Another source suggested Pyongyang was hoping to “fatigue” South Korean and US intelligence gatherers who have been on a heightened state of surveillance alert since Wednesday.
The midrange missiles mobilized by the North are reported to be untested Musudan models with an estimated range of anywhere up to 4,000 kilometers.
That would cover any target in South Korea and Japan, and possibly even US military bases on the Pacific island of Guam.
North Korea has proved quite adept at confounding intelligence monitoring in the past.
Its long-range rocket launch in December was widely flagged in advance and was subjected to intense satellite scrutiny.
In the end, the rocket blasted off hours after a succession of South Korean media outlets, citing satellite imagery analysis by government, diplomatic and military sources, suggested the launch was facing a lengthy delay.

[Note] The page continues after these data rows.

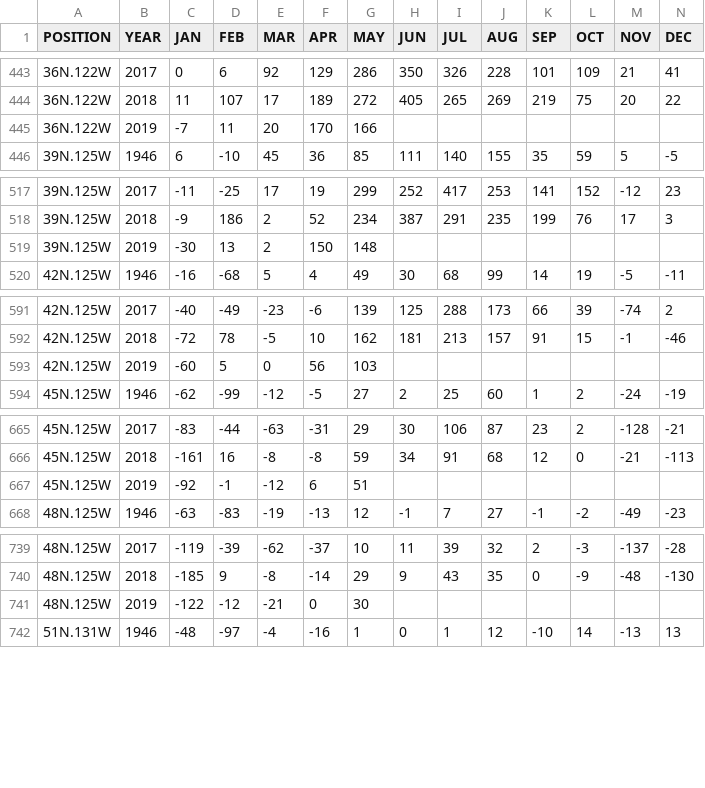
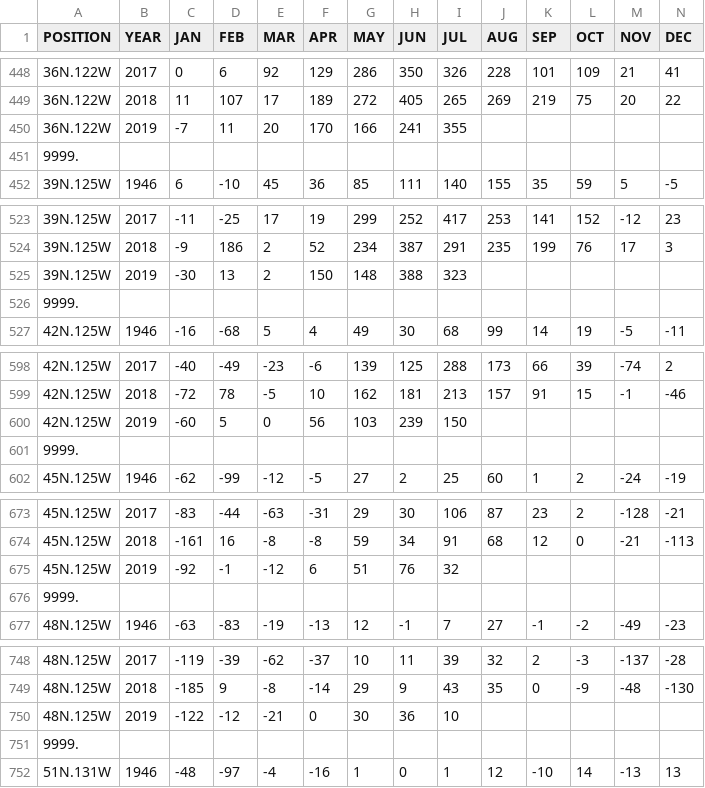
Before and after one commit to mikelitzow/ewi-in-recovery, a CSV file: upwelling.csv, drawn as a sheet; only a part is shown, gaps mark what is left out; the diff covers the shown part only.

```diff
--- a/upwelling.csv
+++ b/upwelling.csv
@@ -444,3 +449,4 @@
 36N.122W,2018,11,107,17,189,272,405,265,269,219,75,20,22
-36N.122W,2019,-7,11,20,170,166,,,,,,,
+36N.122W,2019,-7,11,20,170,166,241,355,,,,,
+9999.,,,,,,,,,,,,,
 39N.125W,1946,6,-10,45,36,85,111,140,155,35,59,5,-5
@@ -518,3 +524,4 @@
 39N.125W,2018,-9,186,2,52,234,387,291,235,199,76,17,3
-39N.125W,2019,-30,13,2,150,148,,,,,,,
+39N.125W,2019,-30,13,2,150,148,388,323,,,,,
+9999.,,,,,,,,,,,,,
 42N.125W,1946,-16,-68,5,4,49,30,68,99,14,19,-5,-11
@@ -592,3 +599,4 @@
 42N.125W,2018,-72,78,-5,10,162,181,213,157,91,15,-1,-46
-42N.125W,2019,-60,5,0,56,103,,,,,,,
+42N.125W,2019,-60,5,0,56,103,239,150,,,,,
+9999.,,,,,,,,,,,,,
 45N.125W,1946,-62,-99,-12,-5,27,2,25,60,1,2,-24,-19
@@ -666,3 +674,4 @@
 45N.125W,2018,-161,16,-8,-8,59,34,91,68,12,0,-21,-113
-45N.125W,2019,-92,-1,-12,6,51,,,,,,,
+45N.125W,2019,-92,-1,-12,6,51,76,32,,,,,
+9999.,,,,,,,,,,,,,
 48N.125W,1946,-63,-83,-19,-13,12,-1,7,27,-1,-2,-49,-23
@@ -740,3 +749,4 @@
 48N.125W,2018,-185,9,-8,-14,29,9,43,35,0,-9,-48,-130
-48N.125W,2019,-122,-12,-21,0,30,,,,,,,
+48N.125W,2019,-122,-12,-21,0,30,36,10,,,,,
+9999.,,,,,,,,,,,,,
 51N.131W,1946,-48,-97,-4,-16,1,0,1,12,-10,14,-13,13
```
Also changed, not shown: 9 added rows and 20 edited cells elsewhere in this file, 1 other file.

Yonhap had quoted military officials as saying the entire three-stage Unha-3 carrier had been removed from the launch pad and returned to a nearby assembly facility for repair.

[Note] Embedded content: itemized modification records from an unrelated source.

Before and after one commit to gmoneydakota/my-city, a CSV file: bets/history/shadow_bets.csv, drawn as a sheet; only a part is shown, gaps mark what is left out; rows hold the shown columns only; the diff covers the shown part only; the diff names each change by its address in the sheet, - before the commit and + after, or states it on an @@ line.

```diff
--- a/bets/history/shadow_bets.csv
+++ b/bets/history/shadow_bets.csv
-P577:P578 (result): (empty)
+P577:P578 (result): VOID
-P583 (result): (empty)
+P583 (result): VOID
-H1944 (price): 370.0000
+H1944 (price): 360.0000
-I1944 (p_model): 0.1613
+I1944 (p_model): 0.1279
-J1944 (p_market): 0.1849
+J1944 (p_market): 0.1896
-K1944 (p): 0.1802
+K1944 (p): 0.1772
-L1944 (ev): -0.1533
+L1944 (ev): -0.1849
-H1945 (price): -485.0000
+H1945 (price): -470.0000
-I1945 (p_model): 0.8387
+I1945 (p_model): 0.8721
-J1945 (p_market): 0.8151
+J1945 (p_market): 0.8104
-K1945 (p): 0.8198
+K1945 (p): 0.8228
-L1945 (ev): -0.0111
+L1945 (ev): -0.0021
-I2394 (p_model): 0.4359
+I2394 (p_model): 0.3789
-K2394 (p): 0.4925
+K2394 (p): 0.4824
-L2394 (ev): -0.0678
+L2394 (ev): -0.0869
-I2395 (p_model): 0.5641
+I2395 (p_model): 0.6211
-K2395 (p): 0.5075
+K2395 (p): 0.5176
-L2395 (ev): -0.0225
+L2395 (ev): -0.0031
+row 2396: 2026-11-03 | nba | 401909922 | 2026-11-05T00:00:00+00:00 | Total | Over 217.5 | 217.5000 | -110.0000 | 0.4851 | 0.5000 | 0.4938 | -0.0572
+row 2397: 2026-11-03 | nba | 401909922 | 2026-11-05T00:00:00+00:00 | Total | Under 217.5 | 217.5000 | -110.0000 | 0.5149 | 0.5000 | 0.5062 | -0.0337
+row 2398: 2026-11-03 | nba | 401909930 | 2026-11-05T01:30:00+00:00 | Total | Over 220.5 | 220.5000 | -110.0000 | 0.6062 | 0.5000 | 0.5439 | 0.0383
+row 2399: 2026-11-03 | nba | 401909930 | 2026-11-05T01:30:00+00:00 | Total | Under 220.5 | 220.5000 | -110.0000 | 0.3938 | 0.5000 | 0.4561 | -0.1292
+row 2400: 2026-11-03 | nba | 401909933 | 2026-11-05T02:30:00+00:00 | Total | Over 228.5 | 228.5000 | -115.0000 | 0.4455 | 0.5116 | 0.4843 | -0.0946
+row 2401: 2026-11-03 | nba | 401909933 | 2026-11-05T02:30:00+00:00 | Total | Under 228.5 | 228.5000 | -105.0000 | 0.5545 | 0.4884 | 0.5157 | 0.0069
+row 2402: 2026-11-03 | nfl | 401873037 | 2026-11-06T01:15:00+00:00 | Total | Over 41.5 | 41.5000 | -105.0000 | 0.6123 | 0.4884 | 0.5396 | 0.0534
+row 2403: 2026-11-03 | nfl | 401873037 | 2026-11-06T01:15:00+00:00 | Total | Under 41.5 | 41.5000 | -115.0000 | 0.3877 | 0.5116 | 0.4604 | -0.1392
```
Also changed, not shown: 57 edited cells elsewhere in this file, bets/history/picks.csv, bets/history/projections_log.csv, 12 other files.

Various Japanese media on Thursday reported defense officials confirming that at least one of the North Korean mobile launchers had placed its pad in a launch-ready position.
The reports also said that such moves could be deliberate attempts by North Korea to sow confusion and did not necessarily indicate a launch was imminent.
A defense ministry spokesperson contacted by AFP declined to comment, citing a desire not to compromise secrecy surrounding intelligence-gathering capabilities.
Japan’s Chief Cabinet Secretary Yoshihide Suga, asked about the reports, said the government was doing everything it can “to protect the lives and the safety of our people.”
“We are aware of all sorts of information. We are sharing information with South Korea and the United States,” Suga said.
Guam raised its official threat level on Thursday after warnings from North Korea identifying the island as a potential missile target.
With a missile test expected at any time, authorities said the US territory in the western Pacific was on yellow alert, the middle phase of a three-step “traffic light” system composing of green, yellow and red levels.
“This means we should continue with our daily lives while preparing ourselves for any potential of an emergency,” the Guam government said in a statement, describing the risk to the island as “medium.”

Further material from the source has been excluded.